Assignment: Would you return the entries exactly, with every line intact?

Supplied entries:
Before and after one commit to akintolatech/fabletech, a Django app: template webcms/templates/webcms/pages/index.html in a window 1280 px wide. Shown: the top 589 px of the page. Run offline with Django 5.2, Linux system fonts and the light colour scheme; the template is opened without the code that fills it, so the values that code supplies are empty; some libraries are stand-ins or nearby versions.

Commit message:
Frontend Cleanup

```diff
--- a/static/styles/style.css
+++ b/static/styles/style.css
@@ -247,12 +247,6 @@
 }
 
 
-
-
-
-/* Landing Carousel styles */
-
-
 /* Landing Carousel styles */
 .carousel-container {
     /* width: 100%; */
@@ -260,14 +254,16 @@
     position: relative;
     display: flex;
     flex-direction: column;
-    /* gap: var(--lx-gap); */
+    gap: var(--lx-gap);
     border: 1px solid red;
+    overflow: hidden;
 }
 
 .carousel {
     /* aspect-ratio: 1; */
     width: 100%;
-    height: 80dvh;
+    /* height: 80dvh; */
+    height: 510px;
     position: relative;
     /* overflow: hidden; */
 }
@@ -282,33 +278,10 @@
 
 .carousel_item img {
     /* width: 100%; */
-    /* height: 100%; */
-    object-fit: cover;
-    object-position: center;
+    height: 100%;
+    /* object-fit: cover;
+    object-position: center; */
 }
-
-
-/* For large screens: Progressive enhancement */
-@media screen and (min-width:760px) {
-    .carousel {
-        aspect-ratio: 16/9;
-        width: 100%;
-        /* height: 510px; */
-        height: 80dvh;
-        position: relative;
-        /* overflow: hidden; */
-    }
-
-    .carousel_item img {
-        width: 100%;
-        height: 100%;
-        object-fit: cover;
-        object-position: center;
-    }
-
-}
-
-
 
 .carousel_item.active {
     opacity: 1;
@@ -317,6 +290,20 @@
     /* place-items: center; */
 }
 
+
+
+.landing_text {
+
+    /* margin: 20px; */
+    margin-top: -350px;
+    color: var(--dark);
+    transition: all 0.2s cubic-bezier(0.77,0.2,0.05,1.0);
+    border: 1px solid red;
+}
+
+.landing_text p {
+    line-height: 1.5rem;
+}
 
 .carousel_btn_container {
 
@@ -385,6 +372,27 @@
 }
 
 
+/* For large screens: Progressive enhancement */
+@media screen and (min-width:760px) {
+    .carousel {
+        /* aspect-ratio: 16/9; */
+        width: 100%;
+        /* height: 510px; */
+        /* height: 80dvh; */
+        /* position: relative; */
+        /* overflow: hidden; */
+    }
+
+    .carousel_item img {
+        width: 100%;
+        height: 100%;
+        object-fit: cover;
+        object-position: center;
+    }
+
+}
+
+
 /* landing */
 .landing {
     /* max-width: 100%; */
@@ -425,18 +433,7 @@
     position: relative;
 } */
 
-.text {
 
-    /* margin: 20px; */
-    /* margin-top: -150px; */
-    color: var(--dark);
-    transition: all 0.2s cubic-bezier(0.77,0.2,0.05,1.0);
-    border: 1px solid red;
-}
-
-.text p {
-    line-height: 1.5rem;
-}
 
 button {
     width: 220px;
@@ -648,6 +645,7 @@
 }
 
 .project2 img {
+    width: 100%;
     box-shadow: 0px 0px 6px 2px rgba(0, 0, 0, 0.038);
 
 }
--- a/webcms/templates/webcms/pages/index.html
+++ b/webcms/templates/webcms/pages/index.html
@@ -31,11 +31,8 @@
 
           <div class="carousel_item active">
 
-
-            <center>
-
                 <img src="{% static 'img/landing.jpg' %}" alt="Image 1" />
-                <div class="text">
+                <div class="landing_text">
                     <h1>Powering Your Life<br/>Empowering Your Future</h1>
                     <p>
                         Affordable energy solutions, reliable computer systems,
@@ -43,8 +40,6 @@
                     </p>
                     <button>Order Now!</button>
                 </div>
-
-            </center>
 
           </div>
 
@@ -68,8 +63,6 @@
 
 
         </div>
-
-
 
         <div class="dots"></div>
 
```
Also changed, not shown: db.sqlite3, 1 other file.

Final answer:
Before and after one commit to akintolatech/fabletech, a Django app: template webcms/templates/webcms/pages/index.html in a window 1280 px wide. Shown: the top 589 px of the page. Run offline with Django 5.2, Linux system fonts and the light colour scheme; the template is opened without the code that fills it, so the values that code supplies are empty; some libraries are stand-ins or nearby versions.

Commit message:
Frontend Cleanup

```diff
--- a/static/styles/style.css
+++ b/static/styles/style.css
@@ -247,12 +247,6 @@
 }
 
 
-
-
-
-/* Landing Carousel styles */
-
-
 /* Landing Carousel styles */
 .carousel-container {
     /* width: 100%; */
@@ -260,14 +254,16 @@
     position: relative;
     display: flex;
     flex-direction: column;
-    /* gap: var(--lx-gap); */
+    gap: var(--lx-gap);
     border: 1px solid red;
+    overflow: hidden;
 }
 
 .carousel {
     /* aspect-ratio: 1; */
     width: 100%;
-    height: 80dvh;
+    /* height: 80dvh; */
+    height: 510px;
     position: relative;
     /* overflow: hidden; */
 }
@@ -282,33 +278,10 @@
 
 .carousel_item img {
     /* width: 100%; */
-    /* height: 100%; */
-    object-fit: cover;
-    object-position: center;
+    height: 100%;
+    /* object-fit: cover;
+    object-position: center; */
 }
-
-
-/* For large screens: Progressive enhancement */
-@media screen and (min-width:760px) {
-    .carousel {
-        aspect-ratio: 16/9;
-        width: 100%;
-        /* height: 510px; */
-        height: 80dvh;
-        position: relative;
-        /* overflow: hidden; */
-    }
-
-    .carousel_item img {
-        width: 100%;
-        height: 100%;
-        object-fit: cover;
-        object-position: center;
-    }
-
-}
-
-
 
 .carousel_item.active {
     opacity: 1;
@@ -317,6 +290,20 @@
     /* place-items: center; */
 }
 
+
+
+.landing_text {
+
+    /* margin: 20px; */
+    margin-top: -350px;
+    color: var(--dark);
+    transition: all 0.2s cubic-bezier(0.77,0.2,0.05,1.0);
+    border: 1px solid red;
+}
+
+.landing_text p {
+    line-height: 1.5rem;
+}
 
 .carousel_btn_container {
 
@@ -385,6 +372,27 @@
 }
 
 
+/* For large screens: Progressive enhancement */
+@media screen and (min-width:760px) {
+    .carousel {
+        /* aspect-ratio: 16/9; */
+        width: 100%;
+        /* height: 510px; */
+        /* height: 80dvh; */
+        /* position: relative; */
+        /* overflow: hidden; */
+    }
+
+    .carousel_item img {
+        width: 100%;
+        height: 100%;
+        object-fit: cover;
+        object-position: center;
+    }
+
+}
+
+
 /* landing */
 .landing {
     /* max-width: 100%; */
@@ -425,18 +433,7 @@
     position: relative;
 } */
 
-.text {
 
-    /* margin: 20px; */
-    /* margin-top: -150px; */
-    color: var(--dark);
-    transition: all 0.2s cubic-bezier(0.77,0.2,0.05,1.0);
-    border: 1px solid red;
-}
-
-.text p {
-    line-height: 1.5rem;
-}
 
 button {
     width: 220px;
@@ -648,6 +645,7 @@
 }
 
 .project2 img {
+    width: 100%;
     box-shadow: 0px 0px 6px 2px rgba(0, 0, 0, 0.038);
 
 }
--- a/webcms/templates/webcms/pages/index.html
+++ b/webcms/templates/webcms/pages/index.html
@@ -31,11 +31,8 @@
 
           <div class="carousel_item active">
 
-
-            <center>
-
                 <img src="{% static 'img/landing.jpg' %}" alt="Image 1" />
-                <div class="text">
+                <div class="landing_text">
                     <h1>Powering Your Life<br/>Empowering Your Future</h1>
                     <p>
                         Affordable energy solutions, reliable computer systems,
@@ -43,8 +40,6 @@
                     </p>
                     <button>Order Now!</button>
                 </div>
-
-            </center>
 
           </div>
 
@@ -68,8 +63,6 @@
 
 
         </div>
-
-
 
         <div class="dots"></div>
 
```
Also changed, not shown: db.sqlite3, 1 other file.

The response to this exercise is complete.